Again, these are what I consider bells and whistles. Whatever anybody can do would be deeply appreciated.

By the bye, I would suggest any volunteer to seriously consider selling this program through some type of shareware program as there is no other to do list on the market that does this.

When I used this type of program for the Macintosh many years ago my level of productivity was dramatic. I hope that having access to similar tool will bring back that level of productivity.

One other favor. I would love to see what the program code looks like. Sending me the code along with the program would be most appreciated.

Any interest?

Comments

dajagr
Jun. 1st, 2012 03:53 pm (UTC)
Let me put on my programmer hat for a moment, not to volunteer (necessarily), but to make some observations and ask some questions about what you're looking for:
  • It is important to know what platform you need the program to run on. I would assume a Windows machine, but even knowing the flavor of Windows (XP, Vista, 7...) would be useful.
  • Would this need to have a particular form of graphical user interface?
  • Are you wedded to the particulars of C++ and quicksort? There is a variety of sorting algorithms extant, and while quicksort is generically good, a programmer might choose a different algorithm. Similarly, I could see a programmer choosing to use something such as Java for this. (My C++ is quite rusty, but I could possibly hammer something out in Perl, given enough free time. However, Perl would have its own particular limitations to work with, particularly in the interface department.)
  • What sort of input does the program need? I would assume a text file with one item per line, but this is not a given.
  • Are you aware of the scope of what you're asking—not only on the coder's part, but on yours? For a list of 200 items, comparing each pair of items individually will require the program to ask you 200C2 (which is 19,900) questions. For 300 items, this increases to 300C2, or 29,850 questions. That is a lot of questions to answer. You could shortcut this somewhat by making some assumptions, such as "if the user has said that A is lower priority than B, but higher priority than C, then B must be higher priority than C"—however, this may also undermine what you are looking for by never directly comparing B to C. On the other hand, this also avoids having to figure out what to do in the situation where you say that A is higher priority than B, B higher than C, and C higher than A.
I don't mean to undermine your request at all—it does sound like it could be a useful program. But these are some things that potential programmers would need to know before making a decision.
literary_equine
Jun. 2nd, 2012 01:02 pm (UTC)
Thanks for the reality check. These are excellent questions that never entered my mind.

To answer your questions:

1) Windows XP.
2) No. Just the ability to compare two items and check which one is more important (or urgent, etc.)
3) I don't care what language it is written in as long as it gets the job done.
4) I would also assume a text file with one item per line, but the ability to enter data one line at a time into the list could also be an option.
5) You hit the nail on the head as this is the main problem with what I am asking. Running the program takes time and the more data, the longer it takes.
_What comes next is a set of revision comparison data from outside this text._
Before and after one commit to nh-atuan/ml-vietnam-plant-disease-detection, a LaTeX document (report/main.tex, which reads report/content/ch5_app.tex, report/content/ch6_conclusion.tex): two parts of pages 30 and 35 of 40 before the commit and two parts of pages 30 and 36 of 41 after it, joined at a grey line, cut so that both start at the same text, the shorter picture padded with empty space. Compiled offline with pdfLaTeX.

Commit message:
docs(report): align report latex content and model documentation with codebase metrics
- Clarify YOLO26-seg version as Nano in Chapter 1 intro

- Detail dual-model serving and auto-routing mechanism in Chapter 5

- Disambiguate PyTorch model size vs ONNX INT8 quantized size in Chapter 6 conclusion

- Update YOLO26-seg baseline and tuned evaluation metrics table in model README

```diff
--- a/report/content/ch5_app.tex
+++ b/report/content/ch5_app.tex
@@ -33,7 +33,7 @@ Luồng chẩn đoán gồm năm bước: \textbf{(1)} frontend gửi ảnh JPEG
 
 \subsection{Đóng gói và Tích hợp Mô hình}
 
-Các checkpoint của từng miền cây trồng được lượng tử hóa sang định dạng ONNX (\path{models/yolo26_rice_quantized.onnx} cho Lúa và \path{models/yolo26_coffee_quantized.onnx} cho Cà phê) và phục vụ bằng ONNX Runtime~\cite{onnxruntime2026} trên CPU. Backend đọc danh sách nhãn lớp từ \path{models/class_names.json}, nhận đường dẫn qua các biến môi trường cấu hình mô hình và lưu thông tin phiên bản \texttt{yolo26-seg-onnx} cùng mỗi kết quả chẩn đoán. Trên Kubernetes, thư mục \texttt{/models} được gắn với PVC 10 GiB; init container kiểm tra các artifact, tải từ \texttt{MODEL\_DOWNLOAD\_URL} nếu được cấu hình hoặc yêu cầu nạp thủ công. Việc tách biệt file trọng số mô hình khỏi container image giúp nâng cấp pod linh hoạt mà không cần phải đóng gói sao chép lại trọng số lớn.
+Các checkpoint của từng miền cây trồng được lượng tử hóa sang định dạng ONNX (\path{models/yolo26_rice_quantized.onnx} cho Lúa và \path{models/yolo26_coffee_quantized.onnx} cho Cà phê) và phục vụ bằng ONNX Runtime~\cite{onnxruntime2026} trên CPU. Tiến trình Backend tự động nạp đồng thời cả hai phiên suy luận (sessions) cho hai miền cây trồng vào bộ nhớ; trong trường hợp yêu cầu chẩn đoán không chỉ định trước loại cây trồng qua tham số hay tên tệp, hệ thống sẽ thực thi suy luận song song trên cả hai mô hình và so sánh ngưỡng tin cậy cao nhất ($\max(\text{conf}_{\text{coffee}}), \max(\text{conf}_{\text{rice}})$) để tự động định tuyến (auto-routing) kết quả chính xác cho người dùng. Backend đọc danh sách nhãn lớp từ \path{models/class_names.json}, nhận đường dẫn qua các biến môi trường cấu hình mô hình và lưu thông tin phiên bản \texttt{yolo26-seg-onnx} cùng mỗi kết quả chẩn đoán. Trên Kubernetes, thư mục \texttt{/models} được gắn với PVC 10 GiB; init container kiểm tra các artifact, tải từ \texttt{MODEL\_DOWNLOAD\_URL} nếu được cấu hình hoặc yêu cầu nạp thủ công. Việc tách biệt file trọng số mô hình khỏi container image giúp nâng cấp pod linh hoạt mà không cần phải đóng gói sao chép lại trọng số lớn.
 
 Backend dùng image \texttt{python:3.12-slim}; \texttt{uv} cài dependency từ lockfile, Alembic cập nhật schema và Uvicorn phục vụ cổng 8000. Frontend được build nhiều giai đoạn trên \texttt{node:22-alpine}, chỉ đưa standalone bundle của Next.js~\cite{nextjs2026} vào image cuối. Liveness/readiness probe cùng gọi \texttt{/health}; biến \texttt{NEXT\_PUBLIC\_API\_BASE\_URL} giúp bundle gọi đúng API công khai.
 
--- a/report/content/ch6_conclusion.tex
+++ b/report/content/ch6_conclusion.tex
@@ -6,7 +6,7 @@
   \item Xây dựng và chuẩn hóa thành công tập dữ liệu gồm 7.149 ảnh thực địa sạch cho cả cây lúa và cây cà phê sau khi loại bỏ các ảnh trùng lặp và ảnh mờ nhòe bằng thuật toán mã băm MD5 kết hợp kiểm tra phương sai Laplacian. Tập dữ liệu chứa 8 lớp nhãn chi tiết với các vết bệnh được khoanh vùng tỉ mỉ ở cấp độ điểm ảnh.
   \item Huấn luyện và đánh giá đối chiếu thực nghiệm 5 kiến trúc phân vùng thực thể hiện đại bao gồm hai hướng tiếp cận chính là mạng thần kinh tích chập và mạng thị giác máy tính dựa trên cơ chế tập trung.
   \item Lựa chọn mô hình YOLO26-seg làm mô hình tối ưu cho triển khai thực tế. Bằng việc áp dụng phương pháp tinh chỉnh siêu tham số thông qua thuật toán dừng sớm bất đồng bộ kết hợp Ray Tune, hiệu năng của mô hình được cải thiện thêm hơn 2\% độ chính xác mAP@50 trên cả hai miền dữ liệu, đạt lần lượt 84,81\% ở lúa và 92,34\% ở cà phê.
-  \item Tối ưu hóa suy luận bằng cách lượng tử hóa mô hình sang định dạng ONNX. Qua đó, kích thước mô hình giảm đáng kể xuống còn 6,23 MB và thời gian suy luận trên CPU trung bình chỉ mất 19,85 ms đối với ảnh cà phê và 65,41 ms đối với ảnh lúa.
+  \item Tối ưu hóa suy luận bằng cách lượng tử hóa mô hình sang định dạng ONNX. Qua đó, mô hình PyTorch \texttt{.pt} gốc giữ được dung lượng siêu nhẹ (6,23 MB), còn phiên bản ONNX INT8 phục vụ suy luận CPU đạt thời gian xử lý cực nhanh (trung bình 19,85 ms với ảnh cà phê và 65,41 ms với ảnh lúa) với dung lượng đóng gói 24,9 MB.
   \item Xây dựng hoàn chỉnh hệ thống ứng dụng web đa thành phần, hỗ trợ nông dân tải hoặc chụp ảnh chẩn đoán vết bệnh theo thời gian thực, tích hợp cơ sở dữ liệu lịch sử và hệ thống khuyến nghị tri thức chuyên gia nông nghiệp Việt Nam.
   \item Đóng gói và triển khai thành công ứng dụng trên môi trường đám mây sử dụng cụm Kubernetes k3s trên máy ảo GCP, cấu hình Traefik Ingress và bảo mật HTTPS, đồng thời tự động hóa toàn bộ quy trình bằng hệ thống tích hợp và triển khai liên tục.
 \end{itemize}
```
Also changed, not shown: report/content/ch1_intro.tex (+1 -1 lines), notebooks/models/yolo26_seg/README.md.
When this ran on my very old Mac, I dedicated an entire day to sorting the list, and then would save it as a text file and as new projects came up, at that time I could easily insert them manually. I would do this every six months.

My productivity went through the roof as I was no longer paralyzed by looking at the list.

Again, thanks for asking some very good questions I had no understanding to ask.